* **Supplied material**:

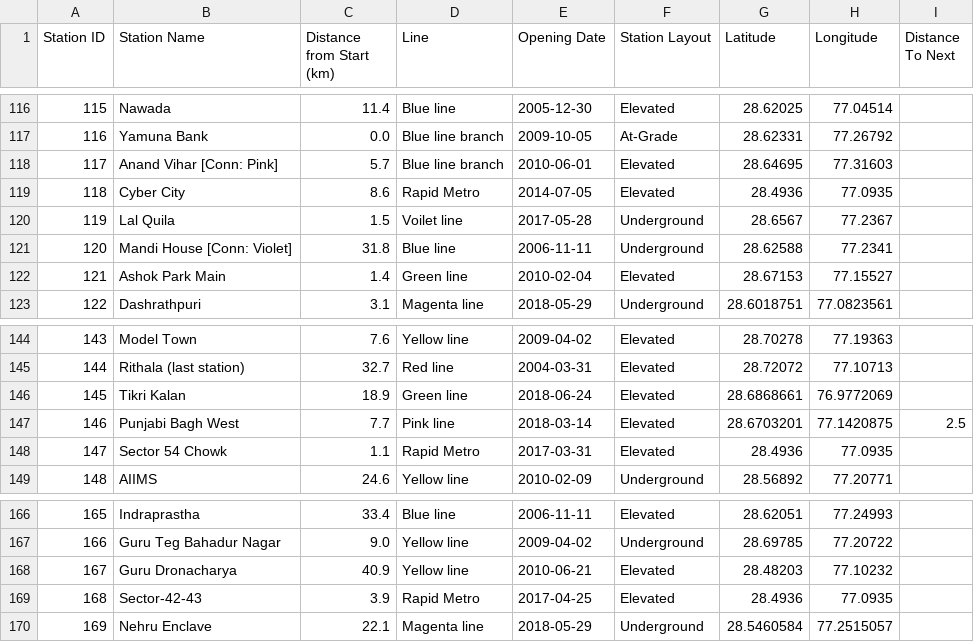
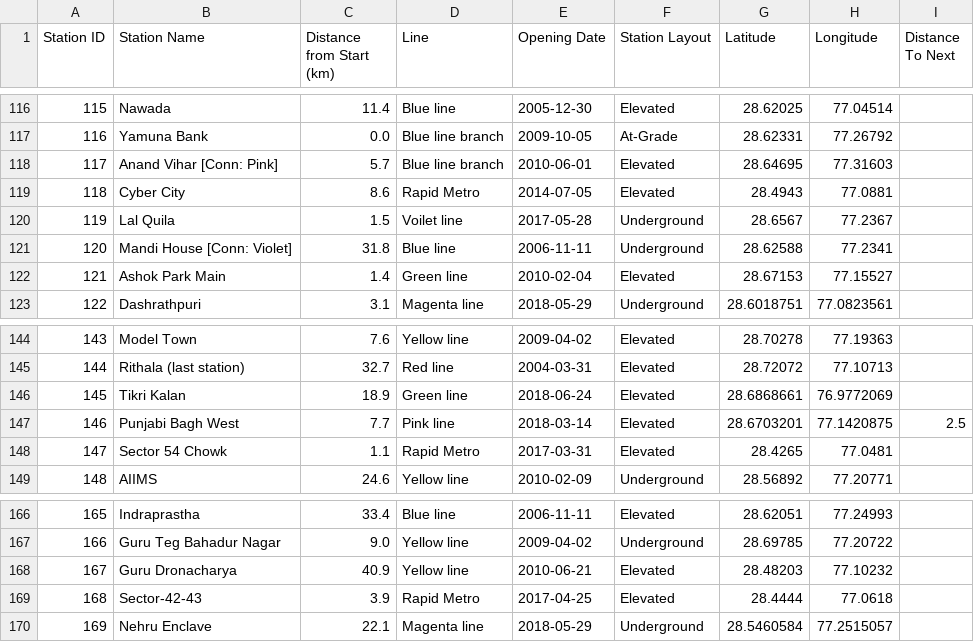
Before and after one commit to Yahska-0818/MetroMidpoint, a CSV file: backend/metro_data.csv, drawn as a sheet; only a part is shown, gaps mark what is left out; the diff covers the shown part only.

```diff
--- a/backend/metro_data.csv
+++ b/backend/metro_data.csv
@@ -118,3 +118,3 @@ Station ID,Station Name,Distance from Start (km),Line,Opening Date,Station Layou
 117,Anand Vihar [Conn: Pink],5.7,Blue line branch,2010-06-01,Elevated,28.64695,77.31603,
-118,Cyber City,8.6,Rapid Metro,2014-07-05,Elevated,28.4936,77.0935,
+118,Cyber City,8.6,Rapid Metro,2014-07-05,Elevated,28.4943,77.0881,
 119,Lal Quila,1.5,Voilet line,2017-05-28,Underground,28.6567,77.2367,
@@ -147,3 +147,3 @@ Station ID,Station Name,Distance from Start (km),Line,Opening Date,Station Layou
 146,Punjabi Bagh West,7.7,Pink line,2018-03-14,Elevated,28.6703201,77.1420875,2.5
-147,Sector 54 Chowk,1.1,Rapid Metro,2017-03-31,Elevated,28.4936,77.0935,
+147,Sector 54 Chowk,1.1,Rapid Metro,2017-03-31,Elevated,28.4265,77.0481,
 148,AIIMS,24.6,Yellow line,2010-02-09,Underground,28.56892,77.20771,
@@ -168,3 +168,3 @@ Station ID,Station Name,Distance from Start (km),Line,Opening Date,Station Layou
 167,Guru Dronacharya,40.9,Yellow line,2010-06-21,Elevated,28.48203,77.10232,
-168,Sector-42-43,3.9,Rapid Metro,2017-04-25,Elevated,28.4936,77.0935,
+168,Sector-42-43,3.9,Rapid Metro,2017-04-25,Elevated,28.4444,77.0618,
 169,Nehru Enclave,22.1,Magenta line,2018-05-29,Underground,28.5460584,77.2515057,
```
Also changed, not shown: 14 edited cells elsewhere in this file, 2 other files.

* **Instructions to follow**: The lines to copy are those in the records above containing the word "file".

* **Task solution**:
Before and after one commit to Yahska-0818/MetroMidpoint, a CSV file: backend/metro_data.csv, drawn as a sheet; only a part is shown, gaps mark what is left out; the diff covers the shown part only.
Also changed, not shown: 14 edited cells elsewhere in this file, 2 other files.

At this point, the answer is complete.